  • THD and harmonic levels should be measured at the point of common coupling (PCC) – the point at which the nonlinear loads suspected of causing the problem connect to the remainder of the distribution system. Look for THD for voltage approaching 5 % and check for the presence and the levels of different harmonic frequencies. See Figure 2.

Understanding Harmonics - Figure 2

Figure 2. Harmonics. In this power quality analyzer screenshot, the harmonic frequencies appear on the harmonic axis. The percent to which the specific harmonic frequency is a component of the fundamental 60 Hz frequency appears on the vertical axis. The cursor has been placed over the third harmonic frequency, and this third harmonic current appears to represent approximately 25 % of the 60 Hz frequency.

What to do when you find excessive harmonics

If you find excessive harmonics, review each case individually before making a decision on a course of action. You can buy harmonic filters and put them as close as is possible to the equipment that is producing the harmonic currents. You can consult the manufacturer of the equipment or an outside engineering consultant to recommend the most suitable harmonic filter for the problem.

Another alternative is to isolate the problem equipment using an isolation transformer. Relocating either the nonlinear load causing the problem or the affected circuit to another distribution panel may help. For example, if the affected controls are supplied from the same panelboard as the nonlinear load causing the problem, moving the control circuit to another panelboard may help alleviate the problem.
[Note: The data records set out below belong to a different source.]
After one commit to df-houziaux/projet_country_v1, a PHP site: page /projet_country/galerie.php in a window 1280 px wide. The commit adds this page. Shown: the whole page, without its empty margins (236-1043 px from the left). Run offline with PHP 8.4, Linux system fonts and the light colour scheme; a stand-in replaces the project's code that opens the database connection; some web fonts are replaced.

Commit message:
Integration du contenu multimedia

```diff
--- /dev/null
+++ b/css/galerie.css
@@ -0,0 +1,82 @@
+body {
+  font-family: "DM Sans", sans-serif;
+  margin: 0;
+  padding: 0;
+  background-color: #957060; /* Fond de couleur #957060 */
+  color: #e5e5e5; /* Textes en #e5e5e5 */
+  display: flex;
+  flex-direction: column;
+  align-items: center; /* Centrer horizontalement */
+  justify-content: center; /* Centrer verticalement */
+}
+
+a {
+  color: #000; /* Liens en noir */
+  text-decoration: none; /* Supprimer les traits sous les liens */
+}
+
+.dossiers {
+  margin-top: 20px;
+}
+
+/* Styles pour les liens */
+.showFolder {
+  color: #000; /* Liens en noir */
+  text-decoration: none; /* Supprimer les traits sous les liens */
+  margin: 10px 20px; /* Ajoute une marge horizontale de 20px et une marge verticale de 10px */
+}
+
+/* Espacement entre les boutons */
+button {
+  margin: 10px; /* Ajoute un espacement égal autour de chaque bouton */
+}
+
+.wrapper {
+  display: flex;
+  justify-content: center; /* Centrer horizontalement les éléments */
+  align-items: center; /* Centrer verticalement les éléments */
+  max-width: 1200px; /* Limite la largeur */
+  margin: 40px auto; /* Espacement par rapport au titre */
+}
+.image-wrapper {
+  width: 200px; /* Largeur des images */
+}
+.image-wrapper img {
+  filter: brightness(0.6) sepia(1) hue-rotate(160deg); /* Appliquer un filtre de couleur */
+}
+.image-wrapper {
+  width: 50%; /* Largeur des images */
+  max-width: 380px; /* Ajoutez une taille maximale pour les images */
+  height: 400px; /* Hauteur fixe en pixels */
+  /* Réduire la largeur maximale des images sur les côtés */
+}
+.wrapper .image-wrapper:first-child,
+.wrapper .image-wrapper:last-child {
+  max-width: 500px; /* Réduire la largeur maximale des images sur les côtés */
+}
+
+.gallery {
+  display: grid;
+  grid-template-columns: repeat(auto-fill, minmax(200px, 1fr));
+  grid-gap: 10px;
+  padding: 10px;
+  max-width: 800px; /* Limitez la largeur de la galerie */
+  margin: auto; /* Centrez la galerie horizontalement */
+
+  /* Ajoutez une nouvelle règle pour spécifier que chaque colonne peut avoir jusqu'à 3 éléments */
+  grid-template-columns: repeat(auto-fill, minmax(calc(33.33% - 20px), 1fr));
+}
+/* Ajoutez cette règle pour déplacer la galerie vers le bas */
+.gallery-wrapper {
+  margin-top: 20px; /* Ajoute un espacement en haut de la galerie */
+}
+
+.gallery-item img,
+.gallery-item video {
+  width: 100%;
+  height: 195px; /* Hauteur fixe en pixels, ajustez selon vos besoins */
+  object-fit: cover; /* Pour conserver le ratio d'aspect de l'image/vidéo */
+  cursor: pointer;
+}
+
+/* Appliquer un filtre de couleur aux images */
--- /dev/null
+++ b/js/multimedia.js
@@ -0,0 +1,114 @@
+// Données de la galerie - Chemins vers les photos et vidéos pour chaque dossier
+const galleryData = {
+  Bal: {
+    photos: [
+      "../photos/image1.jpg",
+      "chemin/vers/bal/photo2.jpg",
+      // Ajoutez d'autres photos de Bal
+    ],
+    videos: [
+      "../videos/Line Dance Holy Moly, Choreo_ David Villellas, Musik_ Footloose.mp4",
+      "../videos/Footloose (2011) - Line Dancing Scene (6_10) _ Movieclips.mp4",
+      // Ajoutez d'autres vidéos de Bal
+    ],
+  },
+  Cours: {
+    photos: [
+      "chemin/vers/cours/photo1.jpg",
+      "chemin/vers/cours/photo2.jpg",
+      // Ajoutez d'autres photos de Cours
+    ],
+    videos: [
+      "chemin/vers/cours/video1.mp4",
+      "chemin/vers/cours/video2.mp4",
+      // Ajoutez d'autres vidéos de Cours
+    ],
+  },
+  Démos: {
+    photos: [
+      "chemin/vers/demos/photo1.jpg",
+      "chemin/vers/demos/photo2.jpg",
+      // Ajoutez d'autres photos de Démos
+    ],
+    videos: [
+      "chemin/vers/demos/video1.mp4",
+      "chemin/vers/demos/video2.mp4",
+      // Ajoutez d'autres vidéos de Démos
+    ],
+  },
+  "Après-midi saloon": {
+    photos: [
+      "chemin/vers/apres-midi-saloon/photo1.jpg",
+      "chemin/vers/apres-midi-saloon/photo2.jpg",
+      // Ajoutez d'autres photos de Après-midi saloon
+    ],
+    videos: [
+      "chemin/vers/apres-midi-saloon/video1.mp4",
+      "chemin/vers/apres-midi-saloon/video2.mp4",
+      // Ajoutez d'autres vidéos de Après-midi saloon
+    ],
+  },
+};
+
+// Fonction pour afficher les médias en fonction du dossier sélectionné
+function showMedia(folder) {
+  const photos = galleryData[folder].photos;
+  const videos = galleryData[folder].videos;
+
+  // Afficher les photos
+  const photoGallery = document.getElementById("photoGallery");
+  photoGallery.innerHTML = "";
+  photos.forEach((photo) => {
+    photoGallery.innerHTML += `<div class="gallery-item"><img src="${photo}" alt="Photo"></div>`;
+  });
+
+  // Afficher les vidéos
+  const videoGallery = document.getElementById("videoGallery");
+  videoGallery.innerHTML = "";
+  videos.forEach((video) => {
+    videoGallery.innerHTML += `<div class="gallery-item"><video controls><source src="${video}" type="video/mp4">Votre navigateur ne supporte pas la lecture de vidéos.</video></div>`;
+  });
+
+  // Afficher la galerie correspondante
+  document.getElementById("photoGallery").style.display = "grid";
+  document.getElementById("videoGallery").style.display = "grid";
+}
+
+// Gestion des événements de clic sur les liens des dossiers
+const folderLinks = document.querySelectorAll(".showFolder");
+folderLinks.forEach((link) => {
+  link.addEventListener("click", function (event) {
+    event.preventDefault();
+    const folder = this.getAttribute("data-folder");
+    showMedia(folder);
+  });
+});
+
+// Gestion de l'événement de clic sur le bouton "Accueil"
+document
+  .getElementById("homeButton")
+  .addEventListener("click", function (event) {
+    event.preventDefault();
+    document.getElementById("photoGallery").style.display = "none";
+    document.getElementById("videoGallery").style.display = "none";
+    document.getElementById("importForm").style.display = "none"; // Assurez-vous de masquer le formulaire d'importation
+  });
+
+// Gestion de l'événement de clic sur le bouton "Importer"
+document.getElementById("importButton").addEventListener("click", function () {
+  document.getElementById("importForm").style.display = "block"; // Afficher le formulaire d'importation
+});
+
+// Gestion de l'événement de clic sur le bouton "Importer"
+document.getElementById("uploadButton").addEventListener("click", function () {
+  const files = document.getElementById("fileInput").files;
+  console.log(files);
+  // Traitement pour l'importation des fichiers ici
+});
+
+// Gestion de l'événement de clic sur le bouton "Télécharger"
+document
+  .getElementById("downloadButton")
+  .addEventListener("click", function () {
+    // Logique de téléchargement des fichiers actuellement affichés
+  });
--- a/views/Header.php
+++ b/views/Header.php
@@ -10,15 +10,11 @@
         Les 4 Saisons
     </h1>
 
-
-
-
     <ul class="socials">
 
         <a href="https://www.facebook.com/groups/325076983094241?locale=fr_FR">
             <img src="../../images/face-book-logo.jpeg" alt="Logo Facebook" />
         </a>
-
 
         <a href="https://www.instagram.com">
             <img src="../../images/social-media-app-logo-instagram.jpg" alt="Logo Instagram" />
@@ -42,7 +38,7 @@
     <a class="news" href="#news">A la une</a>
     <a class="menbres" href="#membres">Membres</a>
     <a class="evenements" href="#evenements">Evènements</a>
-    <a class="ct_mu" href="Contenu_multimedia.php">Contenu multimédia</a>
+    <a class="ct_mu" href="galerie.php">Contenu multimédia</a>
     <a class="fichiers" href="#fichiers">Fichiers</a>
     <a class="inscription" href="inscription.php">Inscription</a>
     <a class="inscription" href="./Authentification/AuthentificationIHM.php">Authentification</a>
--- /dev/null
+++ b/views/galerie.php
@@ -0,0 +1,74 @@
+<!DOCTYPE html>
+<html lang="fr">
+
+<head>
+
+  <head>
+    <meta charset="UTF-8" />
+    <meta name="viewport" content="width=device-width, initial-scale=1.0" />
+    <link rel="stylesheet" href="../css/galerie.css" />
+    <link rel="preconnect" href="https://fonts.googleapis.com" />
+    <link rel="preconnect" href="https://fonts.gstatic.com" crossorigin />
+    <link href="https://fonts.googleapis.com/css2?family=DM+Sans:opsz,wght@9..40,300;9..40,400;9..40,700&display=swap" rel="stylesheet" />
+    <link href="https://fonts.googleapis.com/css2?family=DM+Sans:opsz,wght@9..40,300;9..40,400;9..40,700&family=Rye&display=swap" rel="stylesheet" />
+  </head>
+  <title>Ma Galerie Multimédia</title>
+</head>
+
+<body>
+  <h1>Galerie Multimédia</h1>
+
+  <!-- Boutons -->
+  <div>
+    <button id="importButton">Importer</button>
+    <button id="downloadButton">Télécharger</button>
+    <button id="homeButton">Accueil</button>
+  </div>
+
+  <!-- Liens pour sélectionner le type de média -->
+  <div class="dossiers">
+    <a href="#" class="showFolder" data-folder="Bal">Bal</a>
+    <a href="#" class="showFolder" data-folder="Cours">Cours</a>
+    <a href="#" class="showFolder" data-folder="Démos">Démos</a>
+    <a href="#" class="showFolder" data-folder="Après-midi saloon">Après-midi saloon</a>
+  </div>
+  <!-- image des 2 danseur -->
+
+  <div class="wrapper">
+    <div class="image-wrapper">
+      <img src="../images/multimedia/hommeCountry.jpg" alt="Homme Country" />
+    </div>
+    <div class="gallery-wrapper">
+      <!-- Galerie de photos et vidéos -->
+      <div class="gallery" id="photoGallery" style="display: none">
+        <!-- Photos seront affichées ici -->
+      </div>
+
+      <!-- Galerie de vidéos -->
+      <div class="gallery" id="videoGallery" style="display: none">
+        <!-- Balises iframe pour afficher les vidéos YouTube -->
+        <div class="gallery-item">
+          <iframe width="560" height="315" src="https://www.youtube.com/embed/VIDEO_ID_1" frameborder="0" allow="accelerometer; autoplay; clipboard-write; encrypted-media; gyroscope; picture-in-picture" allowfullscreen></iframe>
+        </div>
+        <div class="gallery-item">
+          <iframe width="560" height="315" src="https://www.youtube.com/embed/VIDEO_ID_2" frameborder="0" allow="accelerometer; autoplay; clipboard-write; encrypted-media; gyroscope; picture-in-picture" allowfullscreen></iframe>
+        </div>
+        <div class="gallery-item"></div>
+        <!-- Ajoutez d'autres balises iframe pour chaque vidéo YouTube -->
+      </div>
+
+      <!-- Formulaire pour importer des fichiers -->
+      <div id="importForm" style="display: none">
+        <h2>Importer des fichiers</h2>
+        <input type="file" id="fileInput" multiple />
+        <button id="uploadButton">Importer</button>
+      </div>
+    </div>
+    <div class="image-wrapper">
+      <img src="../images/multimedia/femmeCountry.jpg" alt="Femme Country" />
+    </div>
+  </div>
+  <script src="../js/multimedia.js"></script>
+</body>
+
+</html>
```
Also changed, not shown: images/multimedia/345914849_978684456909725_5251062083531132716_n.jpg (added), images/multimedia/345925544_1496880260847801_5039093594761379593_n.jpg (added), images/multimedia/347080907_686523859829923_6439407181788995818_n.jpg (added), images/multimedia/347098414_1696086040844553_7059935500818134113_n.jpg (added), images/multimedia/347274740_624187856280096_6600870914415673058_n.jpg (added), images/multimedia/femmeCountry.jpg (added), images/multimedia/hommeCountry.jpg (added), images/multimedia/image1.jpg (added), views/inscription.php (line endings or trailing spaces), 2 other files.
Harmonic problems tend to diminish moving farther away from the nonlinear load.

 

Click here for further information on Understanding Harmonics, Troubleshooting and Measuring and Interpreting Harmonic Numbers.

You can also email us for further information or call us on 057 866 2162, we’d be happy to answer any queries you might have.